Legislation to tighten New Zealand’s mining health and safety controls has passed its first reading in Parliament.
The Health and Safety (Pike River Implementation) Bill was drafted on recommendations from the Royal Commission of Inquiry into the mining disaster which claimed the lives of 29 workers in 2010.
If passed it the legislation will establish a new agency, WorkSafe New Zealand, which will support the health and safety of the country’s mining sector.
The Bill’s key proposals include requiring all mining operations to have a documented worker participation system that covers all employees at a mine, TVNZ.co.nz reports.

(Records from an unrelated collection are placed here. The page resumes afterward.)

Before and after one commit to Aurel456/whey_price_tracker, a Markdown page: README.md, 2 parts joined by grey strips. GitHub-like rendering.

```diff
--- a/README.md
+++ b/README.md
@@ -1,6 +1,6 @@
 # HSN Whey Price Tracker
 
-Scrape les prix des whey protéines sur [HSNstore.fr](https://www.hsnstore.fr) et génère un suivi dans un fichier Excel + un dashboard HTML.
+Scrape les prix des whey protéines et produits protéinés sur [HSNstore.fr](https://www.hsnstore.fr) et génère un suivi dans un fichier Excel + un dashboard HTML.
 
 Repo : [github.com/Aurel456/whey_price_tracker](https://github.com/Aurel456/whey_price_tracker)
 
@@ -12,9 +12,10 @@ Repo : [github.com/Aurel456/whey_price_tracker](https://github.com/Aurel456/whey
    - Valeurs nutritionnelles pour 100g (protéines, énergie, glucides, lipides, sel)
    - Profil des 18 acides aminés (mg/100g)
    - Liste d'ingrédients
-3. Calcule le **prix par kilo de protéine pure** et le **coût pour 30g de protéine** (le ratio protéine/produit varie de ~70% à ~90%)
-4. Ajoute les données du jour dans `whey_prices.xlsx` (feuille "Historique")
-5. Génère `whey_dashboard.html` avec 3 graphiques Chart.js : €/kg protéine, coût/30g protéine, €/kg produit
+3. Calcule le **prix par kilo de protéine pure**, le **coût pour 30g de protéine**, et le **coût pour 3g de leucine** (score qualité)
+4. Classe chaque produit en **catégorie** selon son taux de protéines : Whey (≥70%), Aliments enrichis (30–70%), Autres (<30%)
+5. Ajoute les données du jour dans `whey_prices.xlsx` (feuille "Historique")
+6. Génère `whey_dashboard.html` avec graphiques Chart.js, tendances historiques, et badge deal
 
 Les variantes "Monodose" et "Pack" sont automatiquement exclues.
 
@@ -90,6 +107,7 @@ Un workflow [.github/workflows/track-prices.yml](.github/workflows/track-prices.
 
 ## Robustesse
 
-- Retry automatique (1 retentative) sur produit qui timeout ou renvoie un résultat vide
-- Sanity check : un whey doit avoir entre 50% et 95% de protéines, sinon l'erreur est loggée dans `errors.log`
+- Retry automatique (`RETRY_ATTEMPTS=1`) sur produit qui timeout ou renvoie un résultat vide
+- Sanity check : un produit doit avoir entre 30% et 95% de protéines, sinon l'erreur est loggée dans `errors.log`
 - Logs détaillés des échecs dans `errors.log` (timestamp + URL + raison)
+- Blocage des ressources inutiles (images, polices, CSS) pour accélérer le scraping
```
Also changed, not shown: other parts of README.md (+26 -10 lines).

It will see the functions and powers of health and safety representatives strengthened and enable the appointment of industry-wide health and safety representatives.
The Bill also includes extending the coverage of the Mines Rescue Service to include underground metalliferous mining and tunnels that are longer than 150 metres; and updating legislation to better reflect the Service's functions.
Last week Australian Mining reported a judge has ruled the trial of former Pike River boss Peter Whittall would be significantly compromised if proceedings went ahead in Greymouth.
Whittall is facing 12 health and safety charges over alleged failures relating to the November 19, 2010 gas explosion.
Proceedings will now be held in Wellington.